I remember so well my mother placing small pearl clip earrings on as a last ritual after dressing early in the mornings. She would be dressed in her slightly starched cotton dress complete with silk stockings and low heeled pumps. This was all done before going downstairs. Before coffee and regardless of the season, although she sometimes put on a white cardigan sweater during cool weather.
Now it is sweat suits. Sweats as soon as the alarm goes off and the bare feet hit the floor. Sweats to chauffeur the kids to school and sweats to hit the shopping malls. Powder blue sweats for early tennis games, yellow sweats for luncheons and white velour sweats with studded rhinestones for crystal goblet cocktail parties in the evening.
My mother would put on a soft rosy lipstick, too. To go with her flowered cotton dress. Probably a little Pond's powder underneath from a round box with white puffs all around, which sat on her dressing table. Her hair would be softly curled because she always had it shampooed and set every Friday. She would wave goodby to my father as he walked down the violet Jacaranda-lined sidewalk to catch the streetcar to Los Angeles.
She would smile and wave again a little later when I set off to walk over the hill to the sixth grade. She would stand there in her housedress by the driveway waving until I went over the hill.
Sweats are the option for almost every Orange County occasion now. You can mix them up. Like polka-dot tops with striped pants, reds with purples. You can be as creative as you wish. Cuts down on ironing, too. There are not so many of the classic grays anymore. One woman even told me sweats are great because you don't need to diet if you stick to them. Just buy them in large sizes. They hide everything.
Sash Crisply Tied
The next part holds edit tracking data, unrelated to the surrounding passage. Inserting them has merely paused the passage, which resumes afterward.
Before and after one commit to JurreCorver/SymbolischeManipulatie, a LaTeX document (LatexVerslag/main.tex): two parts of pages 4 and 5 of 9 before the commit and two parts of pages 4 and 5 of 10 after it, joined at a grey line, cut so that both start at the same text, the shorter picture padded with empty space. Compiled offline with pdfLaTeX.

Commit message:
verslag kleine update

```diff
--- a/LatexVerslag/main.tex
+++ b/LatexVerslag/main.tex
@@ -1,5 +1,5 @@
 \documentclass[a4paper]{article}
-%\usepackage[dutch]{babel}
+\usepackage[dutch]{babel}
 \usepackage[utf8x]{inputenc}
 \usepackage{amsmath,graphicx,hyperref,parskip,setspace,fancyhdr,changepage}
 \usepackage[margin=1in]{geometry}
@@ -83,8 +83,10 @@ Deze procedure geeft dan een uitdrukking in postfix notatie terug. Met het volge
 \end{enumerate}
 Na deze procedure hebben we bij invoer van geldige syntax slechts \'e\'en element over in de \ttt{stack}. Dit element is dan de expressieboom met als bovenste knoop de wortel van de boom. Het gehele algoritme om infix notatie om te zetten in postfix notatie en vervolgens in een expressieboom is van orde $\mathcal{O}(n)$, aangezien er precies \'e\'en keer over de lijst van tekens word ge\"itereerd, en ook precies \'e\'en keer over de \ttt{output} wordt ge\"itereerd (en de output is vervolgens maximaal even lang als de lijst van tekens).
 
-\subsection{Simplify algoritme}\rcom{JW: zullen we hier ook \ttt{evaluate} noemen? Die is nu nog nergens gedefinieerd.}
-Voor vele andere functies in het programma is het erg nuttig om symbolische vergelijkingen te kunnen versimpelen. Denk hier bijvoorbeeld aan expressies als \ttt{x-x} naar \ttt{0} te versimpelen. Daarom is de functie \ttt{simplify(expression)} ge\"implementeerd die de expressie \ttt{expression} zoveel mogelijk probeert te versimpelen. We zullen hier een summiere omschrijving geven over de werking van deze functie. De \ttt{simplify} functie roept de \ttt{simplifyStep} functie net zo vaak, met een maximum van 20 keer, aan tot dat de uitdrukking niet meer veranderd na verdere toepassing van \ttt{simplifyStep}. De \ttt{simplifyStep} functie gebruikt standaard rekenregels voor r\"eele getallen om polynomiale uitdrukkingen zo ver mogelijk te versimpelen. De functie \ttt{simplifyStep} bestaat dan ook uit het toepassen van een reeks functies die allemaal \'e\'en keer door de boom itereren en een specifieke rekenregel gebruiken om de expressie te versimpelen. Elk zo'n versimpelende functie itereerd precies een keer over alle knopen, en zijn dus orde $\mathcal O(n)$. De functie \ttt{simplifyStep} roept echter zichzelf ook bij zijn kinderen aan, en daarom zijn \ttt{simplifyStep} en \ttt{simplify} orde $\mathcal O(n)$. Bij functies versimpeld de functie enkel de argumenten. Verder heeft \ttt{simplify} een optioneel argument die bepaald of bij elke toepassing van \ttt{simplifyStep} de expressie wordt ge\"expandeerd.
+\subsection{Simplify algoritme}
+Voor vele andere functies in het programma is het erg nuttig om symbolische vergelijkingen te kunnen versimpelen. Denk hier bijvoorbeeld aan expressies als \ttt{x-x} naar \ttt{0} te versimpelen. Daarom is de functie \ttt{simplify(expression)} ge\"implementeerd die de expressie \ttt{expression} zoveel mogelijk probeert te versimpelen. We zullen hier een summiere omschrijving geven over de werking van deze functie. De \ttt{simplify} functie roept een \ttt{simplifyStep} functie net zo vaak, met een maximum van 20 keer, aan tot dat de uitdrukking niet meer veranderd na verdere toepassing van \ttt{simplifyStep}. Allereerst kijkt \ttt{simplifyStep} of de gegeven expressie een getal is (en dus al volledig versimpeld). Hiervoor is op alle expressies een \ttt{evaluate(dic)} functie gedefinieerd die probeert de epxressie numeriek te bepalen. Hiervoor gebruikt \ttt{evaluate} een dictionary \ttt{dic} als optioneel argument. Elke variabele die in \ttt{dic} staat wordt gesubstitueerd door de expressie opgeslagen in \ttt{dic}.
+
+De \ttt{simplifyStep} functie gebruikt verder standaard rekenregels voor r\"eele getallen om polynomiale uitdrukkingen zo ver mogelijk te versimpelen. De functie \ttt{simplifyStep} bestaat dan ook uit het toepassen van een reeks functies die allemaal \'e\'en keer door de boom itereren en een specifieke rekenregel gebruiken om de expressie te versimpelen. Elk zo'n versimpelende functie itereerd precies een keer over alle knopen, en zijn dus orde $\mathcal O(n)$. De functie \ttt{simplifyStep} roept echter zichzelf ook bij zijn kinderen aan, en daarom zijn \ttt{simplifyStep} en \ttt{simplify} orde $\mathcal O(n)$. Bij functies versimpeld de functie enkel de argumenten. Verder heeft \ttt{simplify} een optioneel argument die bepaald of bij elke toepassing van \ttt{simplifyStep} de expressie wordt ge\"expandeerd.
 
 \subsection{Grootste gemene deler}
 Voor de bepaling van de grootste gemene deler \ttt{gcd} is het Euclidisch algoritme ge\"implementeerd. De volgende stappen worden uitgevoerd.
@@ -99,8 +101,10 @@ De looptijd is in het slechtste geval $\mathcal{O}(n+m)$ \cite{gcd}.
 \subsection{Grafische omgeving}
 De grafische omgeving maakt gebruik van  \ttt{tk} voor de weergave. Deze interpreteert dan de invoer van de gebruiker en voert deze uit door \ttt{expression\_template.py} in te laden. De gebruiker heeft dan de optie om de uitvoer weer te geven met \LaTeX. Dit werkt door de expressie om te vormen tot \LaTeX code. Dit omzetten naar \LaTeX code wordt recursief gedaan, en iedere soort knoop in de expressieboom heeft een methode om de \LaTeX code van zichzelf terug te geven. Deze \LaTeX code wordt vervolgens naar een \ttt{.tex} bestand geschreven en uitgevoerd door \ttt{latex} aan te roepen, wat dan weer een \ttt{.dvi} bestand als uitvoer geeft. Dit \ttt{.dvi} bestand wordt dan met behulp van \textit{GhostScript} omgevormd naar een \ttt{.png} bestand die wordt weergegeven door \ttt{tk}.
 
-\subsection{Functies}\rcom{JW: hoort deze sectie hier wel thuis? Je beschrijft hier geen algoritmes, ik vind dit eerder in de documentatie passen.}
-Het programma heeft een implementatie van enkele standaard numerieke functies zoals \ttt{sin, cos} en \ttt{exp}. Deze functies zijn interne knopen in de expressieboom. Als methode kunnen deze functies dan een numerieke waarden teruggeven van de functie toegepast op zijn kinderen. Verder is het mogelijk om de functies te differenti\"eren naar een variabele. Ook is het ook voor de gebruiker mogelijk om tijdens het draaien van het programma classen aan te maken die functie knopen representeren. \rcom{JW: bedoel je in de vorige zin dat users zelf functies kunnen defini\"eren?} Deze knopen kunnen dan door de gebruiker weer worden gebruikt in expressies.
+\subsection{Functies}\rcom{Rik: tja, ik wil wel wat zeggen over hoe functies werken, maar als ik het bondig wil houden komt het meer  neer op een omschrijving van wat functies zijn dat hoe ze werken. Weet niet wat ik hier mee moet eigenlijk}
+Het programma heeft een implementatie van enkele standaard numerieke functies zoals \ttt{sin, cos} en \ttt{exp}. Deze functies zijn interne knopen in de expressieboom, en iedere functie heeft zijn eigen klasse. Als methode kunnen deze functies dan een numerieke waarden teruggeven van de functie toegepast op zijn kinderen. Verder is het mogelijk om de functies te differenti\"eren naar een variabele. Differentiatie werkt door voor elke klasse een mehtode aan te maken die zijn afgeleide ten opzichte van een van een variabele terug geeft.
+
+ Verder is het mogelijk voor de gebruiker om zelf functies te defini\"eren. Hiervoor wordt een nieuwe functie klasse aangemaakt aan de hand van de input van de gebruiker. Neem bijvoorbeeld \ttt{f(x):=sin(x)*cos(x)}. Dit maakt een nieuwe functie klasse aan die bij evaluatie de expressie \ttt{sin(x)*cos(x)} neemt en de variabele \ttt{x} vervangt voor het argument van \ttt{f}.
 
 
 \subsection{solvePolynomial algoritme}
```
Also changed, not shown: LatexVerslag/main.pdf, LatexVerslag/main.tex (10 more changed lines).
Once in awhile I got to stay home from school. That is if I was really sick or faked it well. I would look out my upstairs window when I heard the old familiar ringing of the Helm's truck. I would see my mother in her flowered dress, the sash crisply tied with a bow in the back, walk out to the street to buy some bread and a surprise coconut doughnut for me. We were considered extravagant back then the buying our bread from the Helm's man because it cost more than in the market, 15 cents instead of 10 cents at the corner store.
I would leave my radio soap opera and go downstairs to eat my doughnut while my mother did the laundry. The old washer would go swishing back and forth for all eyes to see and then the clothes would be placed through the ringer into a large laundry basket. We would go outdoors together. There she would hang her dresses side by side in the sunny air, and I would look at the clouds and start storing memories.
I'm not saying I don't live in sweats now, too. I don't know if I could even handle putting on a housedress when I first get up. Or lipstick. Or even consider nylons before my morning coffee.
Anyway, I love the cozy feel of sweats. I can be active in them. Isn't that what Orange County and living near the beach is all about? I can ride my bike and have lunch at the pier and be comfortable in the evening air regardless of the season. I can be outdoors to my heart's content. I can skip the laundry for almost a week if I have a good supply of sweats. Of course, my husband would probably like to see me in a dress more often. But then one has to do what is best for oneself. Right?
Sometimes on Saturday mornings in the fall or winter my mother would wear a pants suit instead of cotton dresses. A navy blue rayon pant suit. If we were going to Crestline or Mt. Baldy to see the deer or build a snowman in the first flurries of winter, she would take a camel hair coat. She never wore jeans. They weren't heard of for city ladies back in the '40s.
My mother always looked so pretty in the mornings.
I wonder whatever happened to all her flowered cotton dresses.